What to do:
Please return the listing below word for word, minus its pictures.

Material for the task:
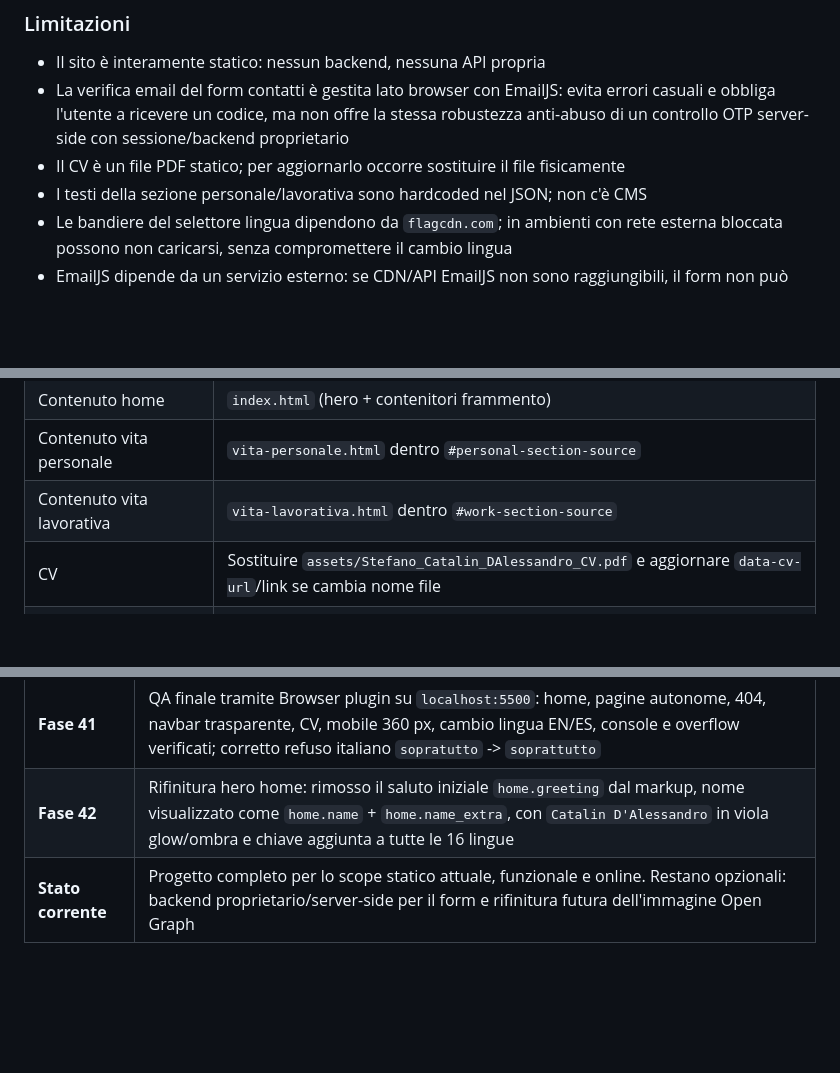
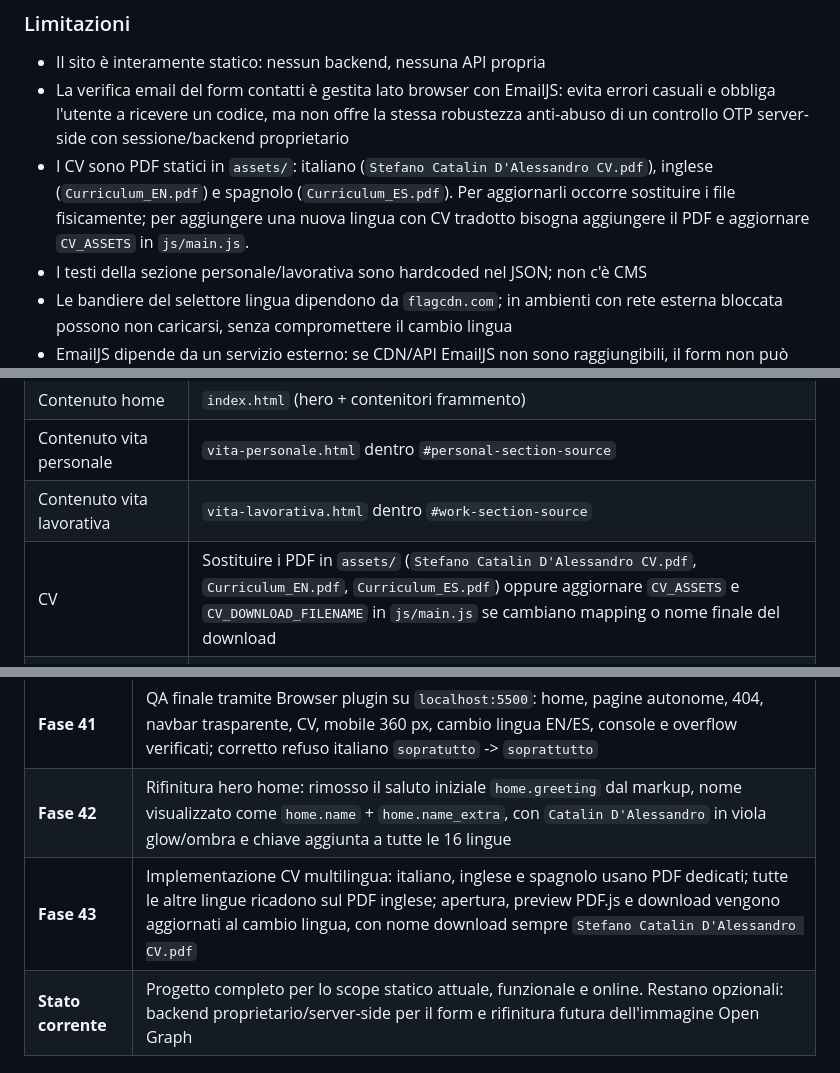
Before and after one commit to StefaDale/Sito_Web_Portfolio, a Markdown page: PROJECT_CONTEXT.md, 3 parts joined by grey strips. Rendered like a GitHub page; blank space fills up the shorter version.

```diff
--- a/PROJECT_CONTEXT.md
+++ b/PROJECT_CONTEXT.md
@@ -385,7 +391,7 @@ comparire anche nel dropdown rapido, va aggiunta anche al template `.lang-menu`
 - La verifica email del form contatti è gestita lato browser con EmailJS: evita errori casuali
   e obbliga l'utente a ricevere un codice, ma non offre la stessa robustezza anti-abuso di
   un controllo OTP server-side con sessione/backend proprietario
-- Il CV è un file PDF statico; per aggiornarlo occorre sostituire il file fisicamente
+- I CV sono PDF statici in `assets/`: italiano (`Stefano Catalin D'Alessandro CV.pdf`), inglese (`Curriculum_EN.pdf`) e spagnolo (`Curriculum_ES.pdf`). Per aggiornarli occorre sostituire i file fisicamente; per aggiungere una nuova lingua con CV tradotto bisogna aggiungere il PDF e aggiornare `CV_ASSETS` in `js/main.js`.
 - I testi della sezione personale/lavorativa sono hardcoded nel JSON; non c'è CMS
 - Le bandiere del selettore lingua dipendono da `flagcdn.com`; in ambienti con rete esterna
   bloccata possono non caricarsi, senza compromettere il cambio lingua
@@ -490,7 +496,7 @@ La repository del progetto è disponibile su GitHub all'indirizzo: https://githu
 | Contenuto home | `index.html` (hero + contenitori frammento) |
 | Contenuto vita personale | `vita-personale.html` dentro `#personal-section-source` |
 | Contenuto vita lavorativa | `vita-lavorativa.html` dentro `#work-section-source` |
-| CV | Sostituire `assets/Stefano_Catalin_DAlessandro_CV.pdf` e aggiornare `data-cv-url`/link se cambia nome file |
+| CV | Sostituire i PDF in `assets/` (`Stefano Catalin D'Alessandro CV.pdf`, `Curriculum_EN.pdf`, `Curriculum_ES.pdf`) oppure aggiornare `CV_ASSETS` e `CV_DOWNLOAD_FILENAME` in `js/main.js` se cambiano mapping o nome finale del download |
 | Aggiungere immagini | Mettere i file in `assets/images/` e referenziarli nell'HTML |
 | Favicon | Modificare `assets/favicon.svg` |
 | Configurazione EmailJS | Modificare `EMAILJS_CONFIG` in `js/main.js` |
@@ -562,6 +569,7 @@ La repository del progetto è disponibile su GitHub all'indirizzo: https://githu
 | **Fase 40** | Navbar resa trasparente: `background-color` con alpha, `backdrop-filter`/`-webkit-backdrop-filter` e bordo inferiore semitrasparente differenziato per tema scuro/chiaro |
 | **Fase 41** | QA finale tramite Browser plugin su `localhost:5500`: home, pagine autonome, 404, navbar trasparente, CV, mobile 360 px, cambio lingua EN/ES, console e overflow verificati; corretto refuso italiano `sopratutto` -> `soprattutto` |
 | **Fase 42** | Rifinitura hero home: rimosso il saluto iniziale `home.greeting` dal markup, nome visualizzato come `home.name` + `home.name_extra`, con `Catalin D'Alessandro` in viola glow/ombra e chiave aggiunta a tutte le 16 lingue |
+| **Fase 43** | Implementazione CV multilingua: italiano, inglese e spagnolo usano PDF dedicati; tutte le altre lingue ricadono sul PDF inglese; apertura, preview PDF.js e download vengono aggiornati al cambio lingua, con nome download sempre `Stefano Catalin D'Alessandro CV.pdf` |
 | **Stato corrente** | Progetto completo per lo scope statico attuale, funzionale e online. Restano opzionali: backend proprietario/server-side per il form e rifinitura futura dell'immagine Open Graph |
 
 ---
```
Also changed, not shown: other parts of PROJECT_CONTEXT.md (+23 -15 lines).
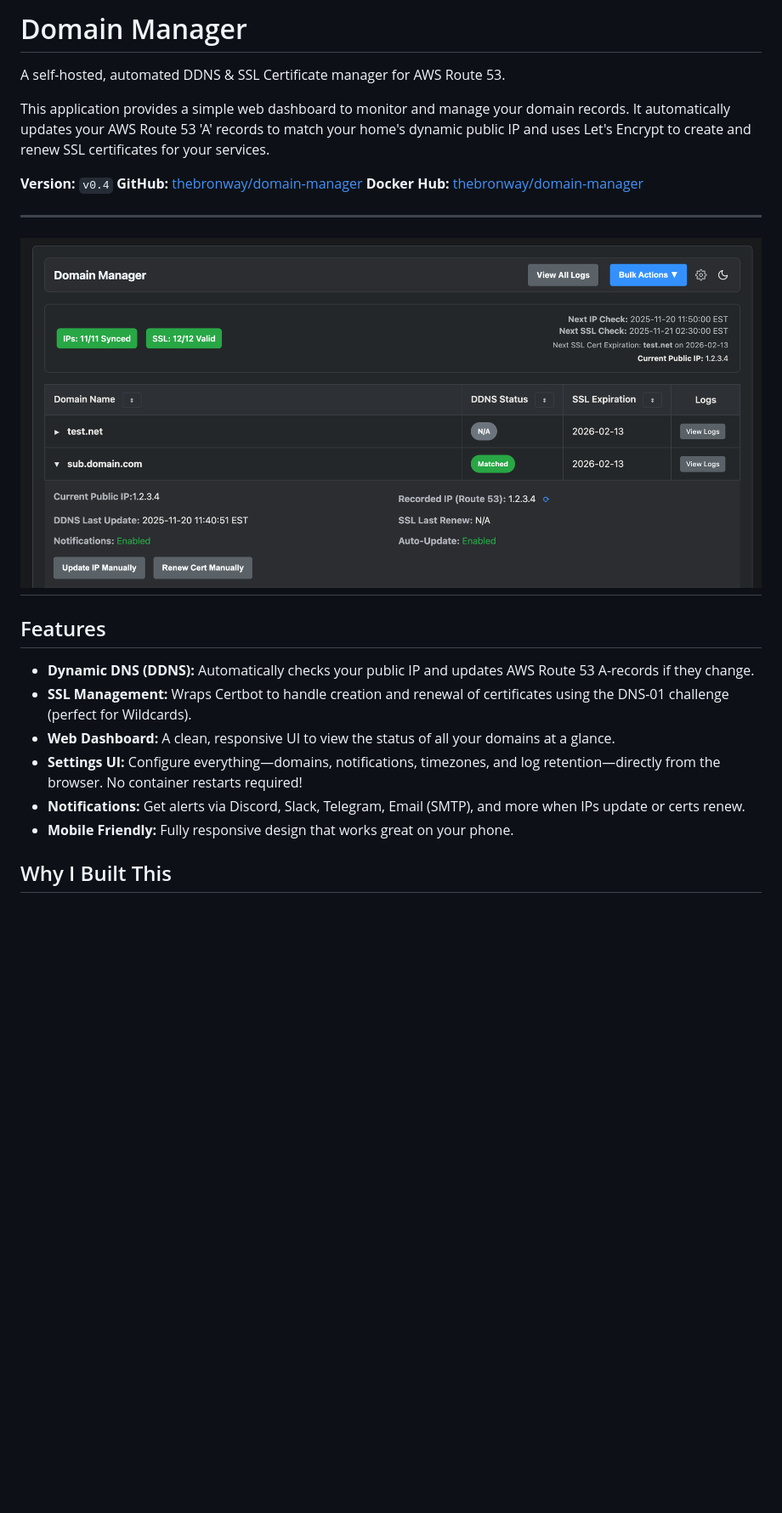
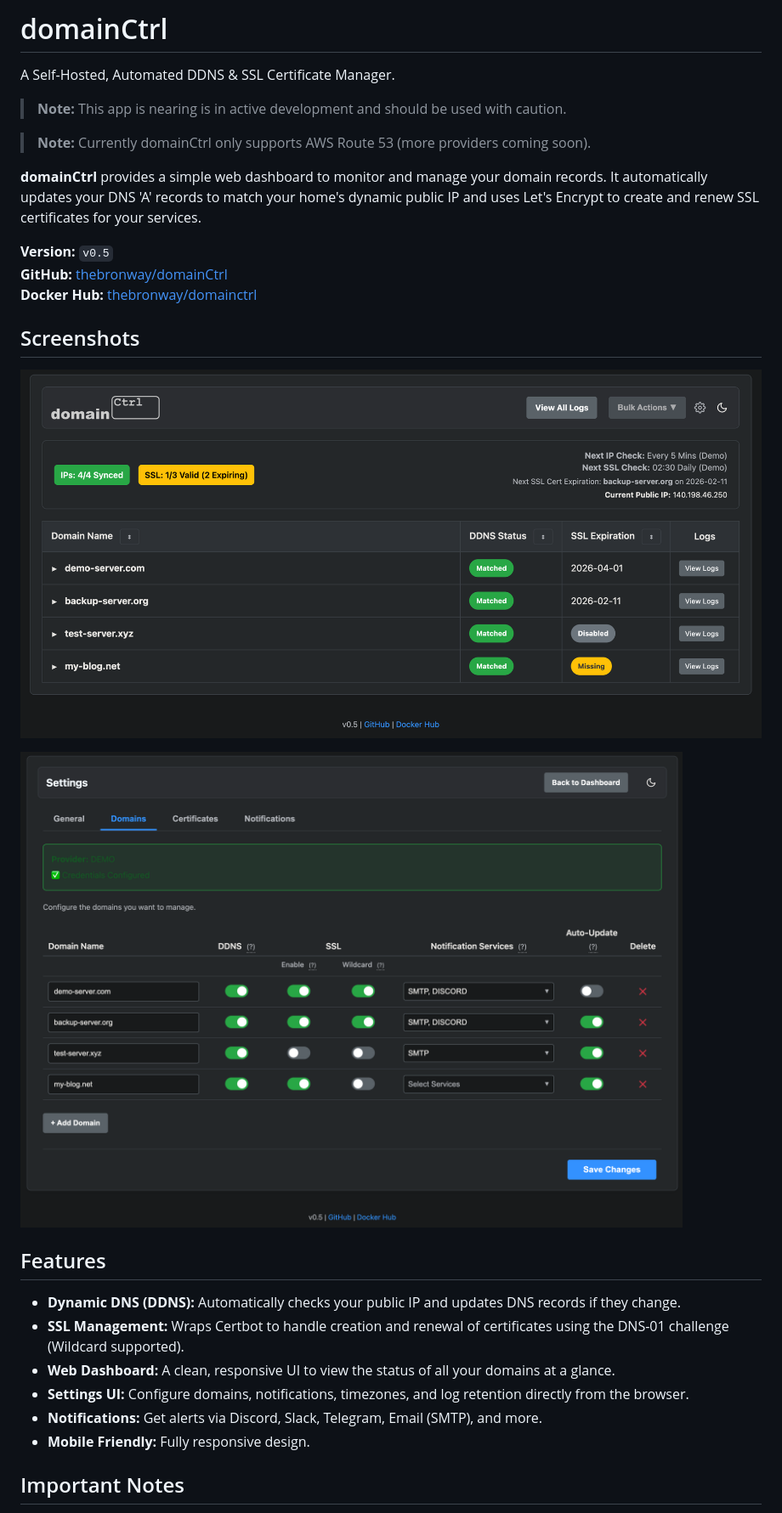
Before and after one commit to thebronway/domain-manager, a Markdown page: README.md, the part around one of its changes. Shown at 85% size. GitHub-like rendering; pictures changed too: screenshots/dashboard-0.5.png (added), screenshots/settings-0.5.png (added); blank space fills up the shorter version.

Commit message:
Updated README. Added Branding. Updated Settings. Fixed Bugs

```diff
--- a/README.md
+++ b/README.md
@@ -1,25 +1,31 @@
-# Domain Manager
+# domainCtrl
 
-A self-hosted, automated DDNS & SSL Certificate manager for AWS Route 53.
+A Self-Hosted, Automated DDNS & SSL Certificate Manager.
 
-This application provides a simple web dashboard to monitor and manage your domain records. It automatically updates your AWS Route 53 'A' records to match your home's dynamic public IP and uses Let's Encrypt to create and renew SSL certificates for your services.
+> **Note:** This app is nearing is in active development and should be used with caution.
 
-**Version:** `v0.4`
-**GitHub:** [thebronway/domain-manager](https://github.com/thebronway/domain-manager)
-**Docker Hub:** [thebronway/domain-manager](https://hub.docker.com/r/thebronway/domain-manager)
+> **Note:** Currently domainCtrl only supports AWS Route 53 (more providers coming soon).
 
----
-![Dashboard Screenshot](./screenshots/dashboardv0.4.png)
----
+**domainCtrl** provides a simple web dashboard to monitor and manage your domain records. It automatically updates your DNS 'A' records to match your home's dynamic public IP and uses Let's Encrypt to create and renew SSL certificates for your services.
+
+**Version:** `v0.5`
+**GitHub:** [thebronway/domainCtrl](https://github.com/thebronway/domainCtrl)
+**Docker Hub:** [thebronway/domainctrl](https://hub.docker.com/r/thebronway/domainctrl)
+
+## Screenshots
+
+![Dashboard Screenshot](./screenshots/dashboard-0.5.png)
+
+![Dashboard Screenshot](./screenshots/settings-0.5.png)
 
 ## Features
 
-* **Dynamic DNS (DDNS):** Automatically checks your public IP and updates AWS Route 53 A-records if they change.
-* **SSL Management:** Wraps Certbot to handle creation and renewal of certificates using the DNS-01 challenge (perfect for Wildcards).
+* **Dynamic DNS (DDNS):** Automatically checks your public IP and updates DNS records if they change.
+* **SSL Management:** Wraps Certbot to handle creation and renewal of certificates using the DNS-01 challenge (Wildcard supported).
 * **Web Dashboard:** A clean, responsive UI to view the status of all your domains at a glance.
-* **Settings UI:** Configure everything—domains, notifications, timezones, and log retention—directly from the browser. No container restarts required!
-* **Notifications:** Get alerts via Discord, Slack, Telegram, Email (SMTP), and more when IPs update or certs renew.
-* **Mobile Friendly:** Fully responsive design that works great on your phone.
+* **Settings UI:** Configure domains, notifications, timezones, and log retention directly from the browser.
+* **Notifications:** Get alerts via Discord, Slack, Telegram, Email (SMTP), and more.
+* **Mobile Friendly:** Fully responsive design.
 
-## Why I Built This
+## Important Notes
 
```
Also changed, not shown: other parts of README.md (+43 -30 lines), 13 other files.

The completed task:
Before and after one commit to StefaDale/Sito_Web_Portfolio, a Markdown page: PROJECT_CONTEXT.md, 3 parts joined by grey strips. Rendered like a GitHub page; blank space fills up the shorter version.

```diff
--- a/PROJECT_CONTEXT.md
+++ b/PROJECT_CONTEXT.md
@@ -385,7 +391,7 @@ comparire anche nel dropdown rapido, va aggiunta anche al template `.lang-menu`
 - La verifica email del form contatti è gestita lato browser con EmailJS: evita errori casuali
   e obbliga l'utente a ricevere un codice, ma non offre la stessa robustezza anti-abuso di
   un controllo OTP server-side con sessione/backend proprietario
-- Il CV è un file PDF statico; per aggiornarlo occorre sostituire il file fisicamente
+- I CV sono PDF statici in `assets/`: italiano (`Stefano Catalin D'Alessandro CV.pdf`), inglese (`Curriculum_EN.pdf`) e spagnolo (`Curriculum_ES.pdf`). Per aggiornarli occorre sostituire i file fisicamente; per aggiungere una nuova lingua con CV tradotto bisogna aggiungere il PDF e aggiornare `CV_ASSETS` in `js/main.js`.
 - I testi della sezione personale/lavorativa sono hardcoded nel JSON; non c'è CMS
 - Le bandiere del selettore lingua dipendono da `flagcdn.com`; in ambienti con rete esterna
   bloccata possono non caricarsi, senza compromettere il cambio lingua
@@ -490,7 +496,7 @@ La repository del progetto è disponibile su GitHub all'indirizzo: https://githu
 | Contenuto home | `index.html` (hero + contenitori frammento) |
 | Contenuto vita personale | `vita-personale.html` dentro `#personal-section-source` |
 | Contenuto vita lavorativa | `vita-lavorativa.html` dentro `#work-section-source` |
-| CV | Sostituire `assets/Stefano_Catalin_DAlessandro_CV.pdf` e aggiornare `data-cv-url`/link se cambia nome file |
+| CV | Sostituire i PDF in `assets/` (`Stefano Catalin D'Alessandro CV.pdf`, `Curriculum_EN.pdf`, `Curriculum_ES.pdf`) oppure aggiornare `CV_ASSETS` e `CV_DOWNLOAD_FILENAME` in `js/main.js` se cambiano mapping o nome finale del download |
 | Aggiungere immagini | Mettere i file in `assets/images/` e referenziarli nell'HTML |
 | Favicon | Modificare `assets/favicon.svg` |
 | Configurazione EmailJS | Modificare `EMAILJS_CONFIG` in `js/main.js` |
@@ -562,6 +569,7 @@ La repository del progetto è disponibile su GitHub all'indirizzo: https://githu
 | **Fase 40** | Navbar resa trasparente: `background-color` con alpha, `backdrop-filter`/`-webkit-backdrop-filter` e bordo inferiore semitrasparente differenziato per tema scuro/chiaro |
 | **Fase 41** | QA finale tramite Browser plugin su `localhost:5500`: home, pagine autonome, 404, navbar trasparente, CV, mobile 360 px, cambio lingua EN/ES, console e overflow verificati; corretto refuso italiano `sopratutto` -> `soprattutto` |
 | **Fase 42** | Rifinitura hero home: rimosso il saluto iniziale `home.greeting` dal markup, nome visualizzato come `home.name` + `home.name_extra`, con `Catalin D'Alessandro` in viola glow/ombra e chiave aggiunta a tutte le 16 lingue |
+| **Fase 43** | Implementazione CV multilingua: italiano, inglese e spagnolo usano PDF dedicati; tutte le altre lingue ricadono sul PDF inglese; apertura, preview PDF.js e download vengono aggiornati al cambio lingua, con nome download sempre `Stefano Catalin D'Alessandro CV.pdf` |
 | **Stato corrente** | Progetto completo per lo scope statico attuale, funzionale e online. Restano opzionali: backend proprietario/server-side per il form e rifinitura futura dell'immagine Open Graph |
 
 ---
```
Also changed, not shown: other parts of PROJECT_CONTEXT.md (+23 -15 lines).
Before and after one commit to thebronway/domain-manager, a Markdown page: README.md, the part around one of its changes. Shown at 85% size. GitHub-like rendering; pictures changed too: screenshots/dashboard-0.5.png (added), screenshots/settings-0.5.png (added); blank space fills up the shorter version.

Commit message:
Updated README. Added Branding. Updated Settings. Fixed Bugs

```diff
--- a/README.md
+++ b/README.md
@@ -1,25 +1,31 @@
-# Domain Manager
+# domainCtrl
 
-A self-hosted, automated DDNS & SSL Certificate manager for AWS Route 53.
+A Self-Hosted, Automated DDNS & SSL Certificate Manager.
 
-This application provides a simple web dashboard to monitor and manage your domain records. It automatically updates your AWS Route 53 'A' records to match your home's dynamic public IP and uses Let's Encrypt to create and renew SSL certificates for your services.
+> **Note:** This app is nearing is in active development and should be used with caution.
 
-**Version:** `v0.4`
-**GitHub:** [thebronway/domain-manager](https://github.com/thebronway/domain-manager)
-**Docker Hub:** [thebronway/domain-manager](https://hub.docker.com/r/thebronway/domain-manager)
+> **Note:** Currently domainCtrl only supports AWS Route 53 (more providers coming soon).
 
----
-![Dashboard Screenshot](./screenshots/dashboardv0.4.png)
----
+**domainCtrl** provides a simple web dashboard to monitor and manage your domain records. It automatically updates your DNS 'A' records to match your home's dynamic public IP and uses Let's Encrypt to create and renew SSL certificates for your services.
+
+**Version:** `v0.5`
+**GitHub:** [thebronway/domainCtrl](https://github.com/thebronway/domainCtrl)
+**Docker Hub:** [thebronway/domainctrl](https://hub.docker.com/r/thebronway/domainctrl)
+
+## Screenshots
+
+![Dashboard Screenshot](./screenshots/dashboard-0.5.png)
+
+![Dashboard Screenshot](./screenshots/settings-0.5.png)
 
 ## Features
 
-* **Dynamic DNS (DDNS):** Automatically checks your public IP and updates AWS Route 53 A-records if they change.
-* **SSL Management:** Wraps Certbot to handle creation and renewal of certificates using the DNS-01 challenge (perfect for Wildcards).
+* **Dynamic DNS (DDNS):** Automatically checks your public IP and updates DNS records if they change.
+* **SSL Management:** Wraps Certbot to handle creation and renewal of certificates using the DNS-01 challenge (Wildcard supported).
 * **Web Dashboard:** A clean, responsive UI to view the status of all your domains at a glance.
-* **Settings UI:** Configure everything—domains, notifications, timezones, and log retention—directly from the browser. No container restarts required!
-* **Notifications:** Get alerts via Discord, Slack, Telegram, Email (SMTP), and more when IPs update or certs renew.
-* **Mobile Friendly:** Fully responsive design that works great on your phone.
+* **Settings UI:** Configure domains, notifications, timezones, and log retention directly from the browser.
+* **Notifications:** Get alerts via Discord, Slack, Telegram, Email (SMTP), and more.
+* **Mobile Friendly:** Fully responsive design.
 
-## Why I Built This
+## Important Notes
 
```
Also changed, not shown: other parts of README.md (+43 -30 lines), 13 other files.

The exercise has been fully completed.